HOW TO COMPLETE THIS TASK: Give back every line of the material exactly, as it appears below.

Segment Start: GIVEN RECORDS

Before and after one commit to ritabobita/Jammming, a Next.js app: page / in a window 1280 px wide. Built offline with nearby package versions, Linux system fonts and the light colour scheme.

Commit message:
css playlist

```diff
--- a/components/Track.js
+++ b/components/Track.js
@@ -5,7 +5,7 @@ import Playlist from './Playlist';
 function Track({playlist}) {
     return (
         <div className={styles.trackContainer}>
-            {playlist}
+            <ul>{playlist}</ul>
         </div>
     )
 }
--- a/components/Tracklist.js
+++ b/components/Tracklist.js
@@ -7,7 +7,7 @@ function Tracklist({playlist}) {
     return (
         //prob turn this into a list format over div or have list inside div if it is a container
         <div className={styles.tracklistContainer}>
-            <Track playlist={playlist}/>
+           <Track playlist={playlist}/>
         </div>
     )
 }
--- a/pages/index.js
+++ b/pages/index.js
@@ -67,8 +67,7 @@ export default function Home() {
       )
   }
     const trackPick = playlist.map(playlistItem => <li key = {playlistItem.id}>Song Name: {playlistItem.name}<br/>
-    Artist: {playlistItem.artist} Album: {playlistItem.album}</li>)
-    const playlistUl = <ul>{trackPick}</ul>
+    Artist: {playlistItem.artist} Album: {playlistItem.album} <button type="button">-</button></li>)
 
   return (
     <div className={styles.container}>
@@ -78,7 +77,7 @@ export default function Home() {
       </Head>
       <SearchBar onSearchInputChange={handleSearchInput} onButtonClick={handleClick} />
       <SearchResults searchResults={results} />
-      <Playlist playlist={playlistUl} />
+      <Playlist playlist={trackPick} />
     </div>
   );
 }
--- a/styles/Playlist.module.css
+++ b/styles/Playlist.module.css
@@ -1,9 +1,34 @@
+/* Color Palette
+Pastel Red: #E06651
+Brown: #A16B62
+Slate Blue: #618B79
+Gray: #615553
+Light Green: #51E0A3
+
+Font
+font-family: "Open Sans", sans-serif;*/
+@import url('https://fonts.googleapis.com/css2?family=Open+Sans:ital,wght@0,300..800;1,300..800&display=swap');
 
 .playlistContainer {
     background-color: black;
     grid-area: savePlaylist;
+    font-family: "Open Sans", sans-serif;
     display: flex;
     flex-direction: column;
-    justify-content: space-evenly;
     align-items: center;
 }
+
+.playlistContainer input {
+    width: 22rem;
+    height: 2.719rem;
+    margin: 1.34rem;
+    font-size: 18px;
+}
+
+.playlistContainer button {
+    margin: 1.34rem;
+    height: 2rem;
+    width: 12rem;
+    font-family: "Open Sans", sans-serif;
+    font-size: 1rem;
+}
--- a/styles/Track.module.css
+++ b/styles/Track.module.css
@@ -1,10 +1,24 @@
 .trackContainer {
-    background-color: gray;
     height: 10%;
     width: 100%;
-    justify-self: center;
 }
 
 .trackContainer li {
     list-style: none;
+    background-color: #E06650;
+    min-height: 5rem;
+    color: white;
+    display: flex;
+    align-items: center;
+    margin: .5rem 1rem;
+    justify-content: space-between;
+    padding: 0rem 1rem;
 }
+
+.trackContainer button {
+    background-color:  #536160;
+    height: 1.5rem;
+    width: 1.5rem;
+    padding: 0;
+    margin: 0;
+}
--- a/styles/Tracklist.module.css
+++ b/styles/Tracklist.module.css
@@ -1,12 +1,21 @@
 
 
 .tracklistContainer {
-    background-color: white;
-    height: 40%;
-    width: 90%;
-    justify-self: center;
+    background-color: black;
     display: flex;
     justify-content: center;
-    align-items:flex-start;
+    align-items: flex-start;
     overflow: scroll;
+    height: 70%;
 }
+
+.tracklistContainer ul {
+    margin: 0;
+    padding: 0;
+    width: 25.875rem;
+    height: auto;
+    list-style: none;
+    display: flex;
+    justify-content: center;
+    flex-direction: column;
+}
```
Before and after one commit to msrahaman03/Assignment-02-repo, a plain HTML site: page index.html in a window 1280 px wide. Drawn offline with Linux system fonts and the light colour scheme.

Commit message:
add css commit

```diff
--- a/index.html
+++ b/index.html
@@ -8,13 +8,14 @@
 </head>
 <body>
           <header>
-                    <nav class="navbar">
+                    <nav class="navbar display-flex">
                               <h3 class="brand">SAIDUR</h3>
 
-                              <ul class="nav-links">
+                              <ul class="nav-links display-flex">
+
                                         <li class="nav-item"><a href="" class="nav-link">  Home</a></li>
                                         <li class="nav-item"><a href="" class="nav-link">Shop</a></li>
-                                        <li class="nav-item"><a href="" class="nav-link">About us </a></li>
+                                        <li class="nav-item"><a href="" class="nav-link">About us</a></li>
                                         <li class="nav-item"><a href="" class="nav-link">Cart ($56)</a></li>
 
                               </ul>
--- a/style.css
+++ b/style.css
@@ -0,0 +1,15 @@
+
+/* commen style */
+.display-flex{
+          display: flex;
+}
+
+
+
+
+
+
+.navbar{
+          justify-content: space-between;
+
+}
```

Segment End: GIVEN RECORDS

ANSWER SPACE:
Before and after one commit to ritabobita/Jammming, a Next.js app: page / in a window 1280 px wide. Built offline with nearby package versions, Linux system fonts and the light colour scheme.

Commit message:
css playlist

```diff
--- a/components/Track.js
+++ b/components/Track.js
@@ -5,7 +5,7 @@ import Playlist from './Playlist';
 function Track({playlist}) {
     return (
         <div className={styles.trackContainer}>
-            {playlist}
+            <ul>{playlist}</ul>
         </div>
     )
 }
--- a/components/Tracklist.js
+++ b/components/Tracklist.js
@@ -7,7 +7,7 @@ function Tracklist({playlist}) {
     return (
         //prob turn this into a list format over div or have list inside div if it is a container
         <div className={styles.tracklistContainer}>
-            <Track playlist={playlist}/>
+           <Track playlist={playlist}/>
         </div>
     )
 }
--- a/pages/index.js
+++ b/pages/index.js
@@ -67,8 +67,7 @@ export default function Home() {
       )
   }
     const trackPick = playlist.map(playlistItem => <li key = {playlistItem.id}>Song Name: {playlistItem.name}<br/>
-    Artist: {playlistItem.artist} Album: {playlistItem.album}</li>)
-    const playlistUl = <ul>{trackPick}</ul>
+    Artist: {playlistItem.artist} Album: {playlistItem.album} <button type="button">-</button></li>)
 
   return (
     <div className={styles.container}>
@@ -78,7 +77,7 @@ export default function Home() {
       </Head>
       <SearchBar onSearchInputChange={handleSearchInput} onButtonClick={handleClick} />
       <SearchResults searchResults={results} />
-      <Playlist playlist={playlistUl} />
+      <Playlist playlist={trackPick} />
     </div>
   );
 }
--- a/styles/Playlist.module.css
+++ b/styles/Playlist.module.css
@@ -1,9 +1,34 @@
+/* Color Palette
+Pastel Red: #E06651
+Brown: #A16B62
+Slate Blue: #618B79
+Gray: #615553
+Light Green: #51E0A3
+
+Font
+font-family: "Open Sans", sans-serif;*/
+@import url('https://fonts.googleapis.com/css2?family=Open+Sans:ital,wght@0,300..800;1,300..800&display=swap');
 
 .playlistContainer {
     background-color: black;
     grid-area: savePlaylist;
+    font-family: "Open Sans", sans-serif;
     display: flex;
     flex-direction: column;
-    justify-content: space-evenly;
     align-items: center;
 }
+
+.playlistContainer input {
+    width: 22rem;
+    height: 2.719rem;
+    margin: 1.34rem;
+    font-size: 18px;
+}
+
+.playlistContainer button {
+    margin: 1.34rem;
+    height: 2rem;
+    width: 12rem;
+    font-family: "Open Sans", sans-serif;
+    font-size: 1rem;
+}
--- a/styles/Track.module.css
+++ b/styles/Track.module.css
@@ -1,10 +1,24 @@
 .trackContainer {
-    background-color: gray;
     height: 10%;
     width: 100%;
-    justify-self: center;
 }
 
 .trackContainer li {
     list-style: none;
+    background-color: #E06650;
+    min-height: 5rem;
+    color: white;
+    display: flex;
+    align-items: center;
+    margin: .5rem 1rem;
+    justify-content: space-between;
+    padding: 0rem 1rem;
 }
+
+.trackContainer button {
+    background-color:  #536160;
+    height: 1.5rem;
+    width: 1.5rem;
+    padding: 0;
+    margin: 0;
+}
--- a/styles/Tracklist.module.css
+++ b/styles/Tracklist.module.css
@@ -1,12 +1,21 @@
 
 
 .tracklistContainer {
-    background-color: white;
-    height: 40%;
-    width: 90%;
-    justify-self: center;
+    background-color: black;
     display: flex;
     justify-content: center;
-    align-items:flex-start;
+    align-items: flex-start;
     overflow: scroll;
+    height: 70%;
 }
+
+.tracklistContainer ul {
+    margin: 0;
+    padding: 0;
+    width: 25.875rem;
+    height: auto;
+    list-style: none;
+    display: flex;
+    justify-content: center;
+    flex-direction: column;
+}
```
Before and after one commit to msrahaman03/Assignment-02-repo, a plain HTML site: page index.html in a window 1280 px wide. Drawn offline with Linux system fonts and the light colour scheme.

Commit message:
add css commit

```diff
--- a/index.html
+++ b/index.html
@@ -8,13 +8,14 @@
 </head>
 <body>
           <header>
-                    <nav class="navbar">
+                    <nav class="navbar display-flex">
                               <h3 class="brand">SAIDUR</h3>
 
-                              <ul class="nav-links">
+                              <ul class="nav-links display-flex">
+
                                         <li class="nav-item"><a href="" class="nav-link">  Home</a></li>
                                         <li class="nav-item"><a href="" class="nav-link">Shop</a></li>
-                                        <li class="nav-item"><a href="" class="nav-link">About us </a></li>
+                                        <li class="nav-item"><a href="" class="nav-link">About us</a></li>
                                         <li class="nav-item"><a href="" class="nav-link">Cart ($56)</a></li>
 
                               </ul>
--- a/style.css
+++ b/style.css
@@ -0,0 +1,15 @@
+
+/* commen style */
+.display-flex{
+          display: flex;
+}
+
+
+
+
+
+
+.navbar{
+          justify-content: space-between;
+
+}
```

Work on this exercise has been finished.